Ghana and the United States have a strong economic partnership with bilateral trade reaching $2.7 billion in 2021. While Ghana aspires to modernize and expand economic opportunity, it is constrained by a struggling power distribution sector and unreliable electricity for homes and businesses. As a leading trade hub in West Africa, Ghana’s economic success carries global significance. However, the country’s power sector has failed to keep up with increasing demand from a growing population of over 31 million people.

Following the success of the first Ghana Compact with MCC, which supported the country’s transport and agricultural sectors, MCC and the Government of Ghana renewed their partnership in 2014 and signed a $316 million Ghana Power Compact. This new investment aimed to transform the country’s energy sector by investing in new power infrastructure, advancing energy-efficiency practices, and creating inclusive economic opportunities in the power sector.

The Ghana Power Compact is powering a brighter future for families, businesses, schools, and communities.



  • ~5 million people benefited

    from the construction of four power substations

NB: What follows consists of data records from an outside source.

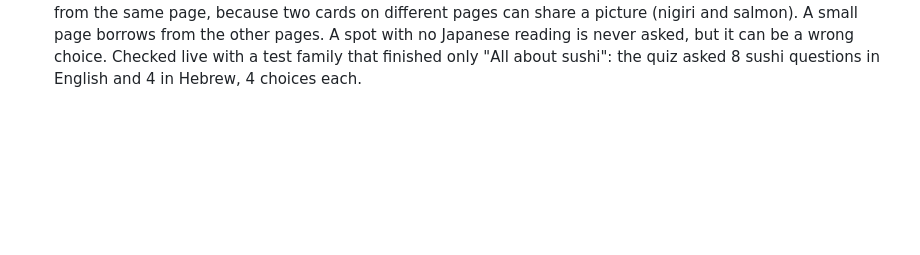
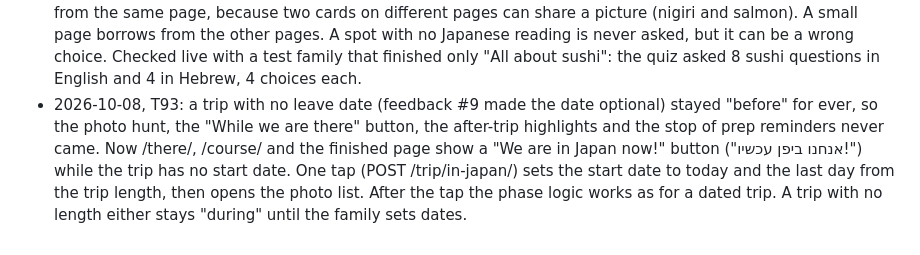
Before and after one commit to Sveder/trip-companion, a Markdown page: devpost/checklist.md, the part around the change. Drawn GitHub-style; blank space fills up the shorter version.

Commit message:
Checklist: T93 'We are in Japan now!' revision

```diff
--- a/devpost/checklist.md
+++ b/devpost/checklist.md
@@ -209,3 +209,4 @@ Builder: Michael's factory (`tools/factory/`), one slice per developer run, prog
 - 2026-10-08, feedback T51, part 10 (final walk, closes feedback #8): all 8 modules have a live lesson, first in the module: Food "All about sushi" (13 pages), Japanese words "Talk like a kid in Japan" (14), Do and don't "Polite like a kid in Japan" (14), Staying safe "Safe like a kid in Japan" (14), Eat with chopsticks "Chopstick master" (13, no video page by Michael's word), Street View hunt "What is that? Things on a Japanese street" (13), Getting around "Ride like a local" (14), Buy before you go "Pack like a pro" (13). Checked on trip.sveder.com at 412 px in English and Hebrew: every page of every lesson was played to the end (216 page shots), no JS errors, no "coming soon" text, the 7 video slots show their written fallback while no video is approved, the course page and the highlights page list every lesson with its module name, and done marks from before the last deploy were still there after it. Open follow-ups stay in their own tasks: T97 (a hunt sits between the food lesson and its quick review), T98 (English labels inside Hebrew lesson pictures), T99 (safety dots cover their things), T92 (lesson words into the quiz).
 - 2026-10-08, T77 (feedback #9 follow-up): an "In Japan" photo is now shrunk on upload with Pillow (new dependency): turned upright from the EXIF orientation, at most 1600 px on the long side, saved as JPEG quality 82 with no EXIF, so no GPS position is stored. A very detailed photo over 500 KB is saved again at quality 76, 70 or 64. A file Pillow cannot read (HEIC) is stored as it is. The 25 MB input limit stays. Photo files are sent with `Cache-Control: private, max-age=86400`. `manage.py shrink_photos` converts photos stored before this change; it ran on the server. Live check: a 10.5 MB 4032x3024 sideways JPEG with GPS came back as a 1200x1600 upright JPEG of 446 KB with no EXIF; /highlights/ with 10 photos loaded 4.8 MB in total at 412 px, every photo visible.
 - 2026-10-08, T92: a finished lesson now puts its spots and flip cards into the quiz. Before, only word and card activities added quiz items, and since T74 the lesson comes first, so the first quiz was empty. A lesson gives at most 12 items, one from each page in turn. A spot asks "Which one is <reading>?" with the page picture; a flip card asks "What is this?" with its own picture ("What do we say here?" in the words module). The wrong choices come from the same page, because two cards on different pages can share a picture (nigiri and salmon). A small page borrows from the other pages. A spot with no Japanese reading is never asked, but it can be a wrong choice. Checked live with a test family that finished only "All about sushi": the quiz asked 8 sushi questions in English and 4 in Hebrew, 4 choices each.
+- 2026-10-08, T93: a trip with no leave date (feedback #9 made the date optional) stayed "before" for ever, so the photo hunt, the "While we are there" button, the after-trip highlights and the stop of prep reminders never came. Now /there/, /course/ and the finished page show a "We are in Japan now!" button ("אנחנו ביפן עכשיו!") while the trip has no start date. One tap (POST /trip/in-japan/) sets the start date to today and the last day from the trip length, then opens the photo list. After the tap the phase logic works as for a dated trip. A trip with no length either stays "during" until the family sets dates.
```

Reliable electricity is critical to alleviating poverty and creating opportunities for families to save money on utilities, for students to study after dark, for businesses to reduce operating costs, and for the government to provide health care to its people.

The MCC partnership with Ghana invested $316 million in the country’s power sector to provide more reliable and affordable electricity to Ghanaians and ensure a sustainable, reliable grid for power distribution. These investments supported the construction of four power substations, powering up to 5 million customers, including the University of Ghana Medical Center, the Noguchi Memorial Institute for Medical Research, the 37 Military Hospital, Greater Accra Regional Hospital, and the Jubilee House, which is the seat of Ghanaian government. In addition to seeing major institutions benefiting from reliable energy, many small, medium, and macro businesses, schools, and communities are now benefiting from more reliable and affordable access to power.

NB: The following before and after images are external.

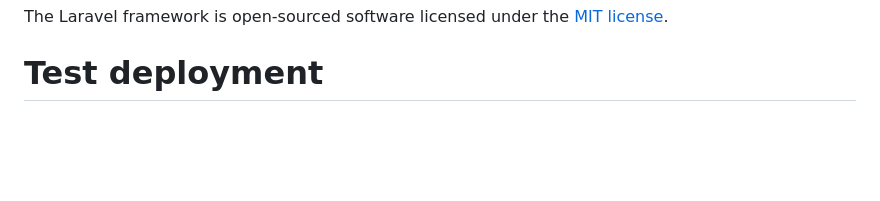
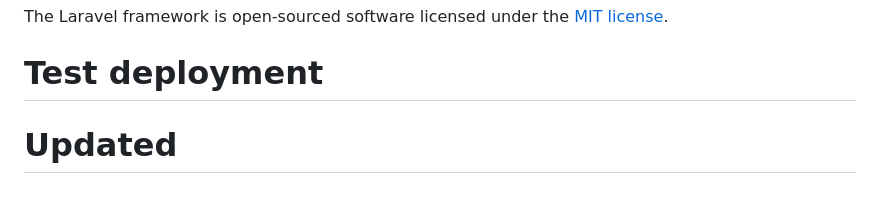
Before and after one commit to ThimiraPathum/My-Portfolio, a Markdown page: backend/README.md, the part around the change. GitHub-like rendering; blank space fills up the shorter version.

Commit message:
Test full deployment pipeline

```diff
--- a/backend/README.md
+++ b/backend/README.md
@@ -58,3 +58,4 @@ If you discover a security vulnerability within Laravel, please send an e-mail t
 
 The Laravel framework is open-sourced software licensed under the [MIT license](https://opensource.org/licenses/MIT).
 # Test deployment
+# Updated
```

Ing Ebenezer K. Essienyi, CEO, the Ghana Grid Company (GRIDCo)

Andrew Ladson, MCC

“To tell you the truth, any country anywhere without adequate power, I don’t see developing in any way. It is nearly impossible… [we are] grateful for the facility that you have given to us. For a very long time, Ghanaians will remember the grant of the American government, through MCC and MiDA [the Millennium Development Authority], and what it did for the people of Ghana.”

Ing Ebenezer K. Essienyi
CEO, the Ghana Grid Company (GridCO)

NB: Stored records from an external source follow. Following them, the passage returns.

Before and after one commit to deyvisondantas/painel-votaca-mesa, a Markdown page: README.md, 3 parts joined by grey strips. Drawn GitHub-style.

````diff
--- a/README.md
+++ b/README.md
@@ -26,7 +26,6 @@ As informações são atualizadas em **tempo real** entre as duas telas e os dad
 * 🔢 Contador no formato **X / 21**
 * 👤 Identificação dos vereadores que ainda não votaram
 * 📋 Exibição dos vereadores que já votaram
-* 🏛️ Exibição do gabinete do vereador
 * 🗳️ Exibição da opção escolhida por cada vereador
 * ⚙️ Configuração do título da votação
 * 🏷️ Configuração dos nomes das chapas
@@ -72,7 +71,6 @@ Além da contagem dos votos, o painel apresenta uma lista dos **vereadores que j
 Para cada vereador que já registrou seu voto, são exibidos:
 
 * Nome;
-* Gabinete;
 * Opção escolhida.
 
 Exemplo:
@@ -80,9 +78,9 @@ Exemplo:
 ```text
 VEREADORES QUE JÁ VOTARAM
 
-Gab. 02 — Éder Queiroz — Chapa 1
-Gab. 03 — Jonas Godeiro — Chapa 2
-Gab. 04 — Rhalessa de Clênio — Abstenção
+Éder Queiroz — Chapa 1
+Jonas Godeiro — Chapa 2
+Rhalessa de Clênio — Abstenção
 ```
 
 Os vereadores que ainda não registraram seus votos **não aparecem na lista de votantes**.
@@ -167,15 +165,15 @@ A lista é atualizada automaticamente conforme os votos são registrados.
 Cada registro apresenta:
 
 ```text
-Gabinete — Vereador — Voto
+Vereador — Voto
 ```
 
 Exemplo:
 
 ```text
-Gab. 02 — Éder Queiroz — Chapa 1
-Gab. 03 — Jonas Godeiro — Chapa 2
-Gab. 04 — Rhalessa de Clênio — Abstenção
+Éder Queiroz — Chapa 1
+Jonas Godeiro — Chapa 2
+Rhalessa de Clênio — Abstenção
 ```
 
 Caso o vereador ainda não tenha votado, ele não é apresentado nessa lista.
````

Access to reliable, continuous power is crucial to providing lifesaving medical treatments and routine health care. Power ensures the flow of potable water through taps for handwashing, access to electronic medical records, continuous operation of health care facilities and emergency care centers, production of sanitizer and personal protective equipment, refrigeration of vaccines and drugs at required temperatures, and the operation of medical devices needed for surgeries and emergency care.

By replacing high energy consuming appliances with energy efficient refrigerators, air conditioners, fans, and lighting systems, the Ghana Power Compact estimates energy consumption across four major departments at Ghana’s largest health care facility reduced by 40 percent annually. New power infrastructure is providing more reliable power to hospitals and patients, meeting critical healthcare needs during the ongoing COVID-19 pandemic and for the future of the region.

Dr. Marian Opoku-Agyakwa, Head of Family Medicine and OPD Services, University of Ghana Medical Center

Andrew Ladson, MCC

“If I could point out the most important things (to lifesaving health care), electricity would be number one. Number two. Number Three…with the UMCG Substation and the fact that electricity is going to be constant, all those problems [caused by outages] are literally nonexistent here. We can see patients on time, give them treatments and care.”
Dr. Marian Opoku-Agyakwa
Head of Family Medicine and OPD Services, University of Ghana Medical Center

In Ghana, the number of women graduating with Science, Technology, Engineering, and Math (STEM) degrees is increasing. But a gender imbalance in Ghana’s power sector has left women engineers with limited opportunities to enter the industry. The Ghana Power Compact created an enabling environment for a more inclusive economy where women can reach their full potential and contribute to Ghana’s economy.

The compact supported internships for over 300 young women in STEM fields at leading energy sector institutions and more than 600 young women through mentoring and training to support professional growth and development.

Ewuraesi Amonua Wudu, Former Intern, MCC-Ghana Power Compact Internship & Mentoring Program

Andrew Ladson, MCC

We have to realize that we are not any less than them [men]. We are not less smart. We are as smart as they are. We can achieve what they can achieve. Don’t give up. Show them what you’re made of.” Ewuraesi Amonua Wudu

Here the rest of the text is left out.